The TactAl installation, which was on display in Carnegie Mellon Universities College of Fine Arts Building from April 14-26 2017, is the manifestation of three months of refinement and production from work begun in the fall of 2016 for Fabrication Customization, a course intended to find bespoke ways of creating architectural material affects using robotic tools. Partnered with CENTRIA, who provided the aluminum used for research and development as well as the final piece, the installation serves to be not only as an expressive sculptural piece, but is regarded as a prototype for robotically formed metal facade panels which could translate to architectural cladding systems. Utilizing a process called incremental forming, geometry generated by the students was translated into software that described tool paths for a robotic arm connected to a stylus tool, which then slowly pushed into the metal, deforming it and capitalizing on the metals high degree of ductility forming the shapes seen below. Approximately 24' long and 7.5' high, and comprised of 32 robotically formed panels the TactAl wall is the largest object produced and installed by the School of Architectures Digital Fabrication Lab to that date. 

Surface Topography Analysis

Surface Topography Analysis


As expressed in the videos below, the production of the TactAl wall panels utilized both digital and analogue creation means. The series of aluminum panels were first notched by hand to create seams onto which the panels would later be break formed to provide the returns used to stabilize the panel but to also connect individual panels together. The panels after notching, were then robotically formed with the delicate line-work seen in the final piece with the use of a spring loaded stylus tool and utilizing a wooden support piece to ensure maximum and consistent contact. Once he line work was drawn, the panels were then drilled with holes to be later used for bolted assembly connections, and then break formed to provide returns on the panels four sides. Finally the panels were then placed into the support jig and incrementally formed to completion. 

Panel Notching 

Linework GoPro Capture

Linework Forming 

Panel Drilling

Panel Break Forming 

Panel Fixturing, Oil, and Incrimental Forming 

Fixture, Robot Track and Forming 
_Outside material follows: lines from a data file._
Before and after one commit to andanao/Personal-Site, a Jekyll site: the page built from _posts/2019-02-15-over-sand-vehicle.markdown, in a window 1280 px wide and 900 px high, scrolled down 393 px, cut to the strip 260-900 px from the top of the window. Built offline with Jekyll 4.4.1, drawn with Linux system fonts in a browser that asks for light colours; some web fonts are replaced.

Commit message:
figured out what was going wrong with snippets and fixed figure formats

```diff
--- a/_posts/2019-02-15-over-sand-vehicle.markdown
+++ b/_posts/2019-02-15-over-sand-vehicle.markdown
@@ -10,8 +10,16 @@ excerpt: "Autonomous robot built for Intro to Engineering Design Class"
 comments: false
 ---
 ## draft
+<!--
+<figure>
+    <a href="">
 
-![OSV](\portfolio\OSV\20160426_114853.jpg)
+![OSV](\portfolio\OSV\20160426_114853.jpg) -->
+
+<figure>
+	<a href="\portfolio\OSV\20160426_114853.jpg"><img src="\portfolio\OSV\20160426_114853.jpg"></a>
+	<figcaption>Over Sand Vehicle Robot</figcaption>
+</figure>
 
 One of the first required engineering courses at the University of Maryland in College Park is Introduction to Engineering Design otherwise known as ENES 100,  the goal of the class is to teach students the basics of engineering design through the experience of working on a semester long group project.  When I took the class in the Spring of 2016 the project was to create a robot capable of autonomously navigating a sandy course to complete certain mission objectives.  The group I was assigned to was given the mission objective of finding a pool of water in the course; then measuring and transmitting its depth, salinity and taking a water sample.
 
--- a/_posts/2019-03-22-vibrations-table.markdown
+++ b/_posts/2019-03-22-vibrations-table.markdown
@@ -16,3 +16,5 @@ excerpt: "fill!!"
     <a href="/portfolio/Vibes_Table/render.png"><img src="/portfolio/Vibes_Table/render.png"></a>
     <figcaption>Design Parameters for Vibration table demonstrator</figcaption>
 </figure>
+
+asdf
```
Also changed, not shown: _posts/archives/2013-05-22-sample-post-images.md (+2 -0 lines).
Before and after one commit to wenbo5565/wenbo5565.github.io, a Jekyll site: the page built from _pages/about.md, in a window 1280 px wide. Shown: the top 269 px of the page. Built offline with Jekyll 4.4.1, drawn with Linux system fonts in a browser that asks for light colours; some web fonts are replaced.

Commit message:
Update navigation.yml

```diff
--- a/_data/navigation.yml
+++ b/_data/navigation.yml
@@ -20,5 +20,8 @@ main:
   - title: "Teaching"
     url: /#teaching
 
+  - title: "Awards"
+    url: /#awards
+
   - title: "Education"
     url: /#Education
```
For the most part, the fabrication process went rather smoothly until we began incrementally forming. What began to arise was what the team described as "chattering" which is the result of the speed and stretch direction of the metal beginning to cause wobbling in the forming, creating ripples in the surface. To minimize this effect, it was found that reducing speed in areas where chatter began to register, began to eliminate the problem. As such, every panel produced for the piece was meticulously monitored and had the speed manually adjusted on every pass to ensure a minimizing of chatter effect. 

Manual Adjustment of Speed to Reduce Chatter


The metal panels were then affixed to a pre milled MDO waffleframe through bolted connections and shim washers to ensure a more consistent spacing. The frame was built in a series of four parts which could be lifted and transported separate to facilitate movement onto a truck vehicle as well as to move the piece out of the fabrication space to the install site in the College of Fine Arts.  



The piece opened to a reception of food and friends on Friday April 14 and remained installed until the 26, eliciting curiousity and touch from people passing by. 


To establish the installation as a solid object in the space, the back was covered in white skim and affixed to the piece using subtle placed staples. The scrim was used as a canvas to project process videography to give the public an understanding of the processes that took place to make TactAl a reality as well as to highlight the robotic forming process.